• Prompt: Copy each line containing the word "iters" from the records that follow, please.

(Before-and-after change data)

==========

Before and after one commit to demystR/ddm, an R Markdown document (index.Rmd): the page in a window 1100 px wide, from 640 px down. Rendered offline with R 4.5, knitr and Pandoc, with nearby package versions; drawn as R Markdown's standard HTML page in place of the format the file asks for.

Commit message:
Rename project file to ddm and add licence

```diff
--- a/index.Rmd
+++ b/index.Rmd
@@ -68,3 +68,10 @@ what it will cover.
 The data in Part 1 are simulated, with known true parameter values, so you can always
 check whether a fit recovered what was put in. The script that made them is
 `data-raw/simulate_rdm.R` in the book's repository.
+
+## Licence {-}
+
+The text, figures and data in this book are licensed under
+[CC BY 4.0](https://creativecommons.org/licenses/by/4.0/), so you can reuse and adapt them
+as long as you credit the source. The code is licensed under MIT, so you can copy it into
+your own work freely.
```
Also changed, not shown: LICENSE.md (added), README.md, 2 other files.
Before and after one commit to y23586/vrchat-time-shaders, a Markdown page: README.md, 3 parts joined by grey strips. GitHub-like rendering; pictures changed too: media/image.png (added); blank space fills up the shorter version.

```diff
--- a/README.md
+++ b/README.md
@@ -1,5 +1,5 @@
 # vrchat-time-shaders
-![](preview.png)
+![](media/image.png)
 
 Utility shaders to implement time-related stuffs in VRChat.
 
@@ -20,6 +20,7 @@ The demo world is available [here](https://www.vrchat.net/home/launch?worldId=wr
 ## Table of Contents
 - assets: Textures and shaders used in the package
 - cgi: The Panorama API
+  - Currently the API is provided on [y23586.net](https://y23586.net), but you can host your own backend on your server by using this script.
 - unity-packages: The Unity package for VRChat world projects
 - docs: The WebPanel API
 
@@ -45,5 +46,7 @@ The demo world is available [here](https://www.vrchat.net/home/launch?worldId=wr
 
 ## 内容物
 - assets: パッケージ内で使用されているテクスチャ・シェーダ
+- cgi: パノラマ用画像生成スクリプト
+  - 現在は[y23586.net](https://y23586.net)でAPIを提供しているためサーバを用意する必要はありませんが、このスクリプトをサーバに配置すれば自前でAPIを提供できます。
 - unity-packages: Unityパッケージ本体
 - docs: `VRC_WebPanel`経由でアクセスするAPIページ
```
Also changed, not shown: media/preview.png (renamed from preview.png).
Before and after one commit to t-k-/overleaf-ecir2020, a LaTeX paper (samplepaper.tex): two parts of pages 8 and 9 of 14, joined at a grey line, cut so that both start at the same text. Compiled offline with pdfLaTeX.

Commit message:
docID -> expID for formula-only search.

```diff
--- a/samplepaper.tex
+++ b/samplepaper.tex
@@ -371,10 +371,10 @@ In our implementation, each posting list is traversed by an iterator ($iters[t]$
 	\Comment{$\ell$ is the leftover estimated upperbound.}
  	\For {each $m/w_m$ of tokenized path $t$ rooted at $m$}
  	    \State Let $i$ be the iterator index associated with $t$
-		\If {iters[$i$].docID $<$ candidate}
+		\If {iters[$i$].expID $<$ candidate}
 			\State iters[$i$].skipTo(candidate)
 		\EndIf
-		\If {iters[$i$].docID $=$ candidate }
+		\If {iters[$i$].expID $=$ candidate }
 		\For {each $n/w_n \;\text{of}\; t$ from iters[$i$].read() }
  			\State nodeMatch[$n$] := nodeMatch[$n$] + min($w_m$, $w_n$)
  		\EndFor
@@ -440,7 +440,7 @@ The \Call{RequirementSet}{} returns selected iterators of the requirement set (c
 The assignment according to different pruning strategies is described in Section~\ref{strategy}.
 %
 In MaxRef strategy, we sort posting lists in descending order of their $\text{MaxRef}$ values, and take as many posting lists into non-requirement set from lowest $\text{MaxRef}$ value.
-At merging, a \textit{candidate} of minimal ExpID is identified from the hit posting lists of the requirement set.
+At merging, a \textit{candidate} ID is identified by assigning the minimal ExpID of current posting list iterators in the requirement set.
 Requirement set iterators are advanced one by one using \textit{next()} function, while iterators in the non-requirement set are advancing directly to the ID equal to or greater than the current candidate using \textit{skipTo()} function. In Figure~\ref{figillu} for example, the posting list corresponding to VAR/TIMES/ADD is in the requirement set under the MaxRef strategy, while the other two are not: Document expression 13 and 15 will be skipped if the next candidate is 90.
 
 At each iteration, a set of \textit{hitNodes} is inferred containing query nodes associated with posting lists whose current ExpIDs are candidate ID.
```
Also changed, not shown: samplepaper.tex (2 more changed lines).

==========

• Task output:
@@ -371,10 +371,10 @@ In our implementation, each posting list is traversed by an iterator ($iters[t]$
-		\If {iters[$i$].docID $<$ candidate}
+		\If {iters[$i$].expID $<$ candidate}
 			\State iters[$i$].skipTo(candidate)
-		\If {iters[$i$].docID $=$ candidate }
+		\If {iters[$i$].expID $=$ candidate }
 		\For {each $n/w_n \;\text{of}\; t$ from iters[$i$].read() }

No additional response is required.